I was reading about the Hilbert matrix and Cauchy determinants:

\[ \det \left[ \frac{1}{i+j-1} \right]_{i,j} \]

By guessing where this determinant is $0$ or $\infty$ we can guess the right formula. In Wikipedia, I found this problem:

"Assume that $I = [a, b]$ is a real interval. Is it then possible to find a non-zero polynomial $P$ with integral coefficients, such that the integral $\int_a^b P(x)^2\, dx$ is smaller than any given bound $\varepsilon > 0$, taken arbitrarily small?"

To answer this question, Hilbert derives an exact formula for the determinant of the Hilbert matrices and investigates their asymptotics.
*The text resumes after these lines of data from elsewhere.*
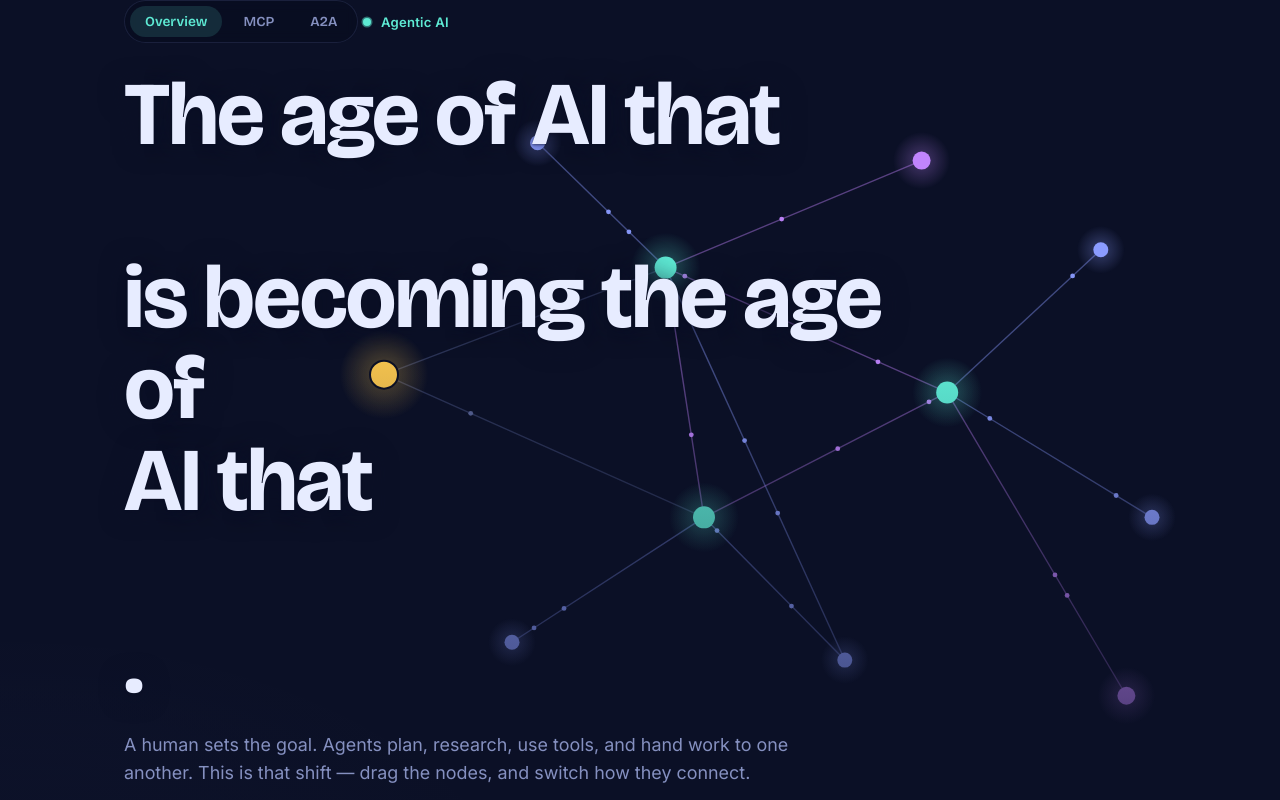
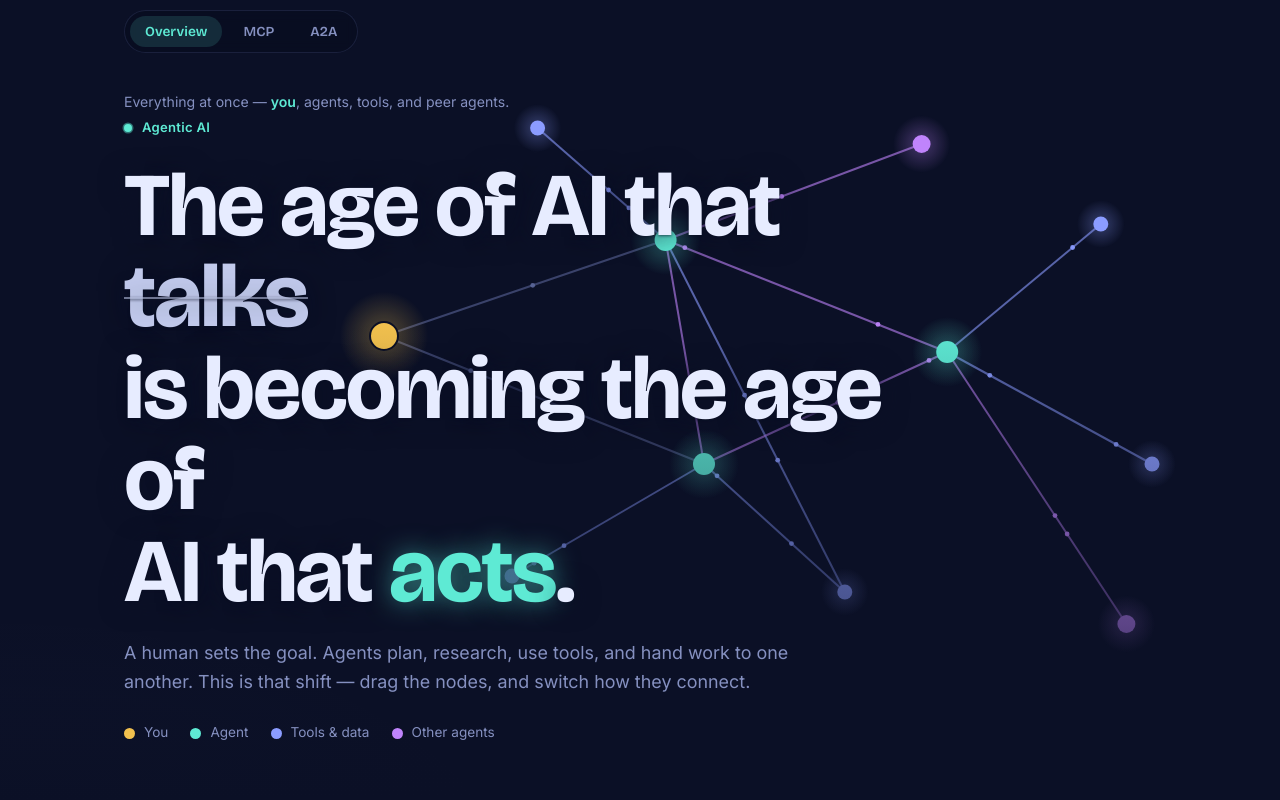
Before and after one commit to kkandregula-AI/aoa, a plain HTML site: page index.html in a window 1280 px wide. Shown: the top 800 px of the page. Drawn offline with nearby package versions, Linux system fonts and the light colour scheme.

Commit message:
Add files via upload

```diff
--- a/index.html
+++ b/index.html
@@ -83,13 +83,14 @@
   h1 .cool{color:var(--agent);text-shadow:0 0 26px rgba(94,234,212,0.55),0 2px 20px rgba(11,16,38,0.7)}
   h1 .talks-w{color:#C2CAEC;text-decoration:line-through;text-decoration-color:rgba(194,202,236,0.55);text-decoration-thickness:2px}
   .hero p.lead{margin-top:22px}
-  .hero .kicker,.hero h1 span,.hero .lead,.hero .hint{opacity:0}
+  .hero .kicker,.hero h1>span,.hero .lead,.hero .hint{opacity:0}
   .r1{animation:rise .9s .15s forwards}
   .r2{animation:rise .9s .30s forwards}
   .r3{animation:rise .9s .48s forwards}
   .r4{animation:rise 1s .8s forwards}
   @keyframes rise{to{opacity:1;transform:none}}
-  h1 span{display:block;transform:translateY(14px)}
+  h1>span{display:block;transform:translateY(14px)}
+  h1 .talks-w,h1 .cool{display:inline;opacity:1;transform:none}
   .lead{transform:translateY(10px)}
   .hint{margin-top:30px;color:var(--faint);font-size:0.8rem;display:flex;align-items:center;gap:8px;transform:translateY(10px)}
   .hint svg{width:16px;height:16px;stroke:var(--faint)}
@@ -188,6 +189,9 @@
     font-family:var(--display);font-weight:600;font-size:0.86rem;padding:7px 15px;border-radius:999px;cursor:pointer;transition:.3s}
   .modes button[aria-pressed="true"]{background:rgba(94,234,212,0.14);color:var(--agent)}
   .modes button:focus-visible{outline:2px solid var(--agent);outline-offset:2px}
+  .mode-cap{margin:12px 0 0;color:var(--muted);font-size:0.88rem;min-height:1.3em;transition:color .3s}
+  .mode-cap b{font-weight:600}
+  .mode-cap.mcp b{color:var(--tool)} .mode-cap.a2a b{color:var(--peer)} .mode-cap.all b{color:var(--agent)}
 
   @media (max-width:820px){
     .era-stage,.loop-grid,.trust-grid{grid-template-columns:1fr}
@@ -221,6 +225,7 @@
       <button data-mode="mcp" aria-pressed="false">MCP</button>
       <button data-mode="a2a" aria-pressed="false">A2A</button>
     </div>
+    <p class="mode-cap r4" id="modeCap" aria-live="polite"></p>
     <span class="kicker"><span class="dot"></span>Agentic AI</span>
     <h1>
       <span class="r1">The age of AI that <span class="talks-w">talks</span></span>
@@ -442,8 +447,8 @@ const C = {
       ctx.beginPath();
       ctx.moveTo(l.A.px,l.A.py); ctx.lineTo(l.B.px,l.B.py);
       ctx.strokeStyle=linkColor(l);
-      ctx.globalAlpha= act? 0.42 : 0.07;
-      ctx.lineWidth= act? 1.4 : 1;
+      ctx.globalAlpha= act? 0.6 : 0.14;
+      ctx.lineWidth= act? 2 : 1;
       ctx.stroke();
     }
     ctx.globalAlpha=1;
@@ -506,12 +511,21 @@ const C = {
   canvas.addEventListener("touchstart",down,{passive:false}); canvas.addEventListener("touchmove",move,{passive:false}); window.addEventListener("touchend",up);
 
   // mode buttons
+  const capEl=document.getElementById("modeCap");
+  const CAPS={
+    all:'Everything at once — <b>you</b>, agents, tools, and peer agents.',
+    mcp:'<b>MCP</b> — how agents reach your tools &amp; data.',
+    a2a:'<b>A2A</b> — how agents hand work to each other.'
+  };
+  function setCap(){ if(capEl){ capEl.className="mode-cap r4 "+mode; capEl.innerHTML=CAPS[mode]; } }
   document.querySelectorAll(".modes button").forEach(b=>{
     b.addEventListener("click",()=>{
       mode=b.dataset.mode;
       document.querySelectorAll(".modes button").forEach(x=>x.setAttribute("aria-pressed", x===b));
+      setCap();
     });
   });
+  setCap();
 
   // everything is wired up now — re-fit for real layout, then start animating
   window.addEventListener("load",()=>{ resize(); N.forEach(n=>{n.px=n.x*W;n.py=n.y*H;}); });
```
He concludes that the answer to his question is positive if the length $b − a$ of the interval is smaller than $4$.

I'm asking for a reference / proof to this exercise. I think you can expand $P$ in Legendre polynomials, or use the Gram determinant.

In general, why is this matrix related to approximation theory?